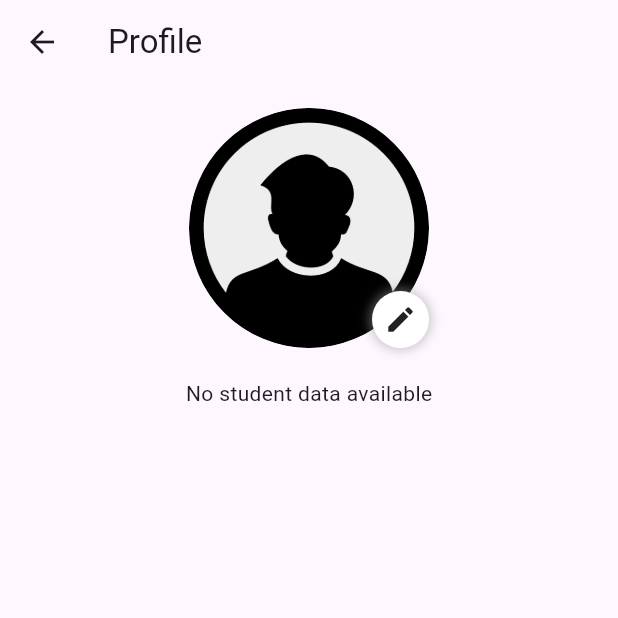
After one commit to Fares1738/KHMS-PSM2-FYP, a Flutter app: the StudentProfilePage screen opened directly, after a tap on the "edit" icon, on a phone screen of 412 x 824 dp, the top half of it. The commit adds this screen. Run offline on Flutter 3.47's test engine with Material 3 defaults, Android fonts, the light colour scheme and no system bars; our stand-ins replace cloud_firestore, file_picker, firebase_auth, firebase_core, firebase_storage, fl_chart and 3 more; missing offline and left inert: dart:ffi; accounts and stored records are empty.

Commit message:
feat: Add student profile page to app bar leading button

```diff
--- a/khms/lib/Controller/userController.dart
+++ b/khms/lib/Controller/userController.dart
@@ -1,5 +1,9 @@
 // ignore_for_file: no_leading_underscores_for_local_identifiers, file_names, use_build_context_synchronously, avoid_print, unused_catch_clause
 
+import 'dart:convert';
+import 'dart:io';
+
+import 'package:firebase_storage/firebase_storage.dart';
 import 'package:flutter/material.dart';
 import 'package:khms/Model/Student.dart';
 import 'package:cloud_firestore/cloud_firestore.dart';
@@ -13,7 +17,7 @@ import 'package:shared_preferences/shared_preferences.dart';
 class UserController with ChangeNotifier {
   final formKey = GlobalKey<FormState>();
   final _auth = FirebaseAuth.instance; // Firebase authentication instance
-
+  Student? student;
   final _emailController = TextEditingController();
   final _passwordController = TextEditingController();
   final _confirmPasswordController = TextEditingController();
@@ -172,4 +176,66 @@ class UserController with ChangeNotifier {
       );
     }
   }
+
+  Future<void> fetchStudentData() async {
+    SharedPreferences prefs = await SharedPreferences.getInstance();
+    String? studentId = prefs.getString('studentID');
+
+    if (studentId != null) {
+      // Try to load data from cache first
+      String? cachedStudentData = prefs.getString('cachedStudentData');
+      if (cachedStudentData != null) {
+        Map<String, dynamic> studentMap = jsonDecode(cachedStudentData);
+        student = Student.fromJson(studentMap);
+        notifyListeners();
+      }
+
+      // Fetch data from Firestore
+      try {
+        DocumentSnapshot<Map<String, dynamic>> snapshot = await FirebaseFirestore.instance
+            .collection('Students')
+            .doc(studentId)
+            .get();
+
+        student = Student.fromFirestore(snapshot);
+
+        // Cache the fetched data
+        await prefs.setString('cachedStudentData', jsonEncode(student!.toJson()));
+        notifyListeners();
+      } catch (e) {
+        print('Error fetching student data: $e');
+        // Handle the error (e.g., show a SnackBar)
+      }
+    }
+  }
+
+  Future<void> updateStudentData(File? _imageFile) async {
+    SharedPreferences prefs = await SharedPreferences.getInstance();
+    String? studentId = prefs.getString('studentID');
+    print('Student ID: $studentId');
+    if (studentId != null && _imageFile != null) {
+      print('Updating student data...');
+      print(studentId);
+      print(_imageFile);
+      try {
+        // Upload the image to Firebase Storage
+        Reference ref = FirebaseStorage.instance
+            .ref()
+            .child('student_profiles/$studentId.jpg');
+        await ref.putFile(_imageFile);
+
+        // Get the download URL of the uploaded image
+        String downloadURL = await ref.getDownloadURL();
+        print("DownloadURL: $downloadURL");
+        // Update the student's photo URL in Firestore and in the local Student object
+        await FirebaseFirestore.instance
+            .collection('Students')
+            .doc(studentId)
+            .update({'studentPhoto': downloadURL});
+      } catch (e) {
+        print('Error updating student data: $e');
+        // Handle the error (e.g., show a SnackBar)
+      }
+    }
+  }
 }
--- a/khms/lib/Model/Student.dart
+++ b/khms/lib/Model/Student.dart
@@ -38,6 +38,43 @@ class Student {
     userType,
   });
 
+  Map<String, dynamic> toJson() {
+    return {
+      'studentDoB': studentDoB.toIso8601String(),
+      'studentEmail': studentEmail,
+      'studentFirstName': studentFirstName,
+      'studentLastName': studentLastName,
+      'studentNationality': studentNationality,
+      'studentmyKadPassportNumber': studentmyKadPassportNumber,
+      'studentPhoneNumber': studentPhoneNumber,
+      'studentIcNumber': studentIcNumber,
+      'studentPhoto': studentPhoto,
+      'studentMatricNo': studentMatricNo,
+      'studentRoomNo': studentRoomNo,
+      'backMatricPic': backMatricPic,
+      'frontMatricPic': frontMatricPic,
+      'passportMyKadPic': passportMyKadPic,
+      'studentId': studentId,
+    };
+  }
+
+  Student.fromJson(Map<String, dynamic> json)
+      : studentDoB = DateTime.parse(json['studentDoB']),
+        studentEmail = json['studentEmail'],
+        studentFirstName = json['studentFirstName'],
+        studentLastName = json['studentLastName'],
+        studentNationality = json['studentNationality'],
+        studentmyKadPassportNumber = json['studentmyKadPassportNumber'],
+        studentPhoneNumber = json['studentPhoneNumber'],
+        studentIcNumber = json['studentIcNumber'],
+        studentPhoto = json['studentPhoto'],
+        studentMatricNo = json['studentMatricNo'],
+        studentRoomNo = json['studentRoomNo'],
+        backMatricPic = json['backMatricPic'],
+        frontMatricPic = json['frontMatricPic'],
+        passportMyKadPic = json['passportMyKadPic'],
+        studentId = json['studentId'];
+
   Map<String, dynamic> toMap() {
     return {
       'studentEmail': studentEmail,
@@ -59,12 +96,12 @@ class Student {
   }
 
   Student.fromFirestore(DocumentSnapshot document)
-      : studentDoB = (document.data() as Map<String, dynamic>)['studentDoB'] !=
-                null
-            ? ((document.data() as Map<String, dynamic>)['studentDoB']
-                    as Timestamp)
-                .toDate()
-            : DateTime.now(),
+      : studentDoB =
+            (document.data() as Map<String, dynamic>)['studentDoB'] != null
+                ? ((document.data() as Map<String, dynamic>)['studentDoB']
+                        as Timestamp)
+                    .toDate()
+                : DateTime.now(),
         studentEmail =
             (document.data() as Map<String, dynamic>)['studentEmail'] ?? '',
         studentFirstName =
@@ -83,8 +120,7 @@ class Student {
         studentIcNumber =
             (document.data() as Map<String, dynamic>)['studentIcNumber'] ?? '',
         studentPhoto =
-            (document.data() as Map<String, dynamic>)['studentPhoto'] ??
-                '',
+            (document.data() as Map<String, dynamic>)['studentPhoto'] ?? '',
         studentMatricNo =
             (document.data() as Map<String, dynamic>)['studentMatricNo'] ?? '',
         studentRoomNo =
--- /dev/null
+++ b/khms/lib/View/Common/profilePage.dart
@@ -0,0 +1,160 @@
+import 'package:flutter/material.dart';
+import 'package:intl/intl.dart';
+import 'package:khms/Controller/userController.dart';
+import 'package:image_picker/image_picker.dart';
+import 'dart:io';
+
+class StudentProfilePage extends StatefulWidget {
+  const StudentProfilePage({super.key});
+
+  @override
+  _StudentProfilePageState createState() => _StudentProfilePageState();
+}
+
+class _StudentProfilePageState extends State<StudentProfilePage> {
+  final UserController _userController = UserController();
+  File? _imageFile;
+  bool _isLoading = true;
+
+  @override
+  void initState() {
+    super.initState();
+    _userController.addListener(() {
+      setState(() {});
+    });
+    _fetchData();
+  }
+
+  Future<void> _fetchData() async {
+    try {
+      await _userController.fetchStudentData();
+    } catch (e) {
+      print('Error fetching student data: $e');
+      ScaffoldMessenger.of(context).showSnackBar(
+        const SnackBar(content: Text('Error fetching student data!')),
+      );
+    } finally {
+      setState(() {
+        _isLoading = false;
+      });
+    }
+  }
+
+  Future<void> _pickImage() async {
+    try {
+      final pickedFile =
+          await ImagePicker().pickImage(source: ImageSource.gallery);
+      if (pickedFile != null) {
+        setState(() {
+          _imageFile = File(pickedFile.path);
+        });
+
+        await _userController.updateStudentData(_imageFile);
+        _fetchData(); // Refresh data after updating the image
+      }
+    } catch (e) {
+      print('Error picking image: $e');
+      ScaffoldMessenger.of(context).showSnackBar(
+        const SnackBar(content: Text('Error picking image!')),
+      );
+    }
+  }
+
+  @override
+  Widget build(BuildContext context) {
+    return Scaffold(
+      appBar: AppBar(title: const Text('Profile')),
+      body: _isLoading
+          ? const Center(child: CircularProgressIndicator())
+          : SingleChildScrollView(
+              padding: const EdgeInsets.all(16.0),
+              child: Center(
+                child: Column(
+                  children: [
+                    Stack(
+                      alignment: Alignment.bottomRight,
+                      children: [
+                        CircleAvatar(
+                          radius: 80,
+                          backgroundImage: _imageFile != null
+                              ? FileImage(_imageFile!)
+                              : (_userController
+                                              .student?.studentPhoto.isNotEmpty ==
+                                          true
+                                      ? NetworkImage(
+                                          _userController.student!.studentPhoto)
+                                      : const AssetImage(
+                                          'assets/images/default_profile_image.png'))
+                                  as ImageProvider,
+                          backgroundColor: Colors.grey[200],
+                        ),
+                        GestureDetector(
+                          onTap: _pickImage,
+                          child: Container(
+                            padding: const EdgeInsets.all(8.0),
+                            decoration: BoxDecoration(
+                              color: Colors.white,
+                              shape: BoxShape.circle,
+                              boxShadow: [
+                                BoxShadow(
+                                  color: Colors.grey.withOpacity(0.5),
+                                  spreadRadius: 2,
+                                  blurRadius: 5,
+                                ),
+                              ],
+                            ),
+                            child: const Icon(Icons.edit, size: 22),
+                          ),
+                        ),
+                      ],
+                    ),
+                    const SizedBox(height: 20),
+                    if (_userController.student != null) ...[
+                      Text(
+                        '${_userController.student!.studentFirstName} ${_userController.student!.studentLastName}',
+                        style: const TextStyle(
+                          fontWeight: FontWeight.bold,
+                          fontSize: 28,
+                        ),
+                      ),
+                      const SizedBox(height: 10),
+                      _buildProfileCard(
+                          'Email', _userController.student!.studentEmail),
+                      _buildProfileCard('Matric No',
+                          _userController.student!.studentMatricNo),
+                      _buildProfileCard(
+                          'IC No', _userController.student!.studentIcNumber),
+                      _buildProfileCard(
+                          'Room No', _userController.student!.studentRoomNo),
+                      _buildProfileCard('Phone No',
+                          _userController.student!.studentPhoneNumber),
+                      _buildProfileCard(
+                          'Date of Birth',
+                          DateFormat('dd-MM-yyyy')
+                              .format(_userController.student!.studentDoB)),
+                      _buildProfileCard('MyKad/Passport',
+                          _userController.student!.studentmyKadPassportNumber),
+                    ] else ...[
+                      const Text('No student data available'),
+                    ],
+                  ],
+                ),
+              ),
+            ),
+    );
+  }
+
+  Widget _buildProfileCard(String title, String value) {
+    return Card(
+      elevation: 2,
+      margin: const EdgeInsets.symmetric(vertical: 5.0),
+      child: ListTile(
+        title: Text(
+          title,
+          style: const TextStyle(fontWeight: FontWeight.bold),
+        ),
+        subtitle: Text(value, style: const TextStyle(fontSize: 16)),
+      ),
+    );
+  }
+}
--- a/khms/lib/View/Custom_Widgets/appBar.dart
+++ b/khms/lib/View/Custom_Widgets/appBar.dart
@@ -2,6 +2,7 @@
 
 import 'package:flutter/material.dart';
 import 'package:khms/Controller/userController.dart';
+import 'package:khms/View/Common/profilePage.dart';
 import 'package:provider/provider.dart';
 
 class GeneralCustomAppBar extends StatelessWidget
@@ -39,8 +40,7 @@ class HomeCustomAppBar extends StatelessWidget implements PreferredSizeWidget {
 
   @override
   Widget build(BuildContext context) {
-    final controller = Provider.of<UserController>(
-        context); // Use the context to get the controller. If you are not using Provider, you will need to pass the controller manually through the tree
+    final controller = Provider.of<UserController>(context);
 
     return AppBar(
       title: const Text(
@@ -49,6 +49,15 @@ class HomeCustomAppBar extends StatelessWidget implements PreferredSizeWidget {
       ),
       automaticallyImplyLeading: false,
       centerTitle: true,
+      leading: IconButton(
+        icon: const Icon(Icons.person_2_outlined),
+        onPressed: () {
+          Navigator.push(
+            context,
+            MaterialPageRoute(builder: (context) => const StudentProfilePage()),
+          );
+        },
+      ),
       actions: [
         IconButton(
           icon: const Icon(Icons.logout),
```
Also changed, not shown: khms/assets/images/default_profile_image.png (added).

__________________________________________________

_TASK DIRECTIONS:_
Your job is to return all lines above that hold the word "studentId".

_OUTPUT FOR THIS TASK:_
+    String? studentId = prefs.getString('studentID');
+    if (studentId != null) {
+            .doc(studentId)
+    String? studentId = prefs.getString('studentID');
+    print('Student ID: $studentId');
+    if (studentId != null && _imageFile != null) {
+      print(studentId);
+            .child('student_profiles/$studentId.jpg');
+            .doc(studentId)
+      'studentId': studentId,
+        studentId = json['studentId'];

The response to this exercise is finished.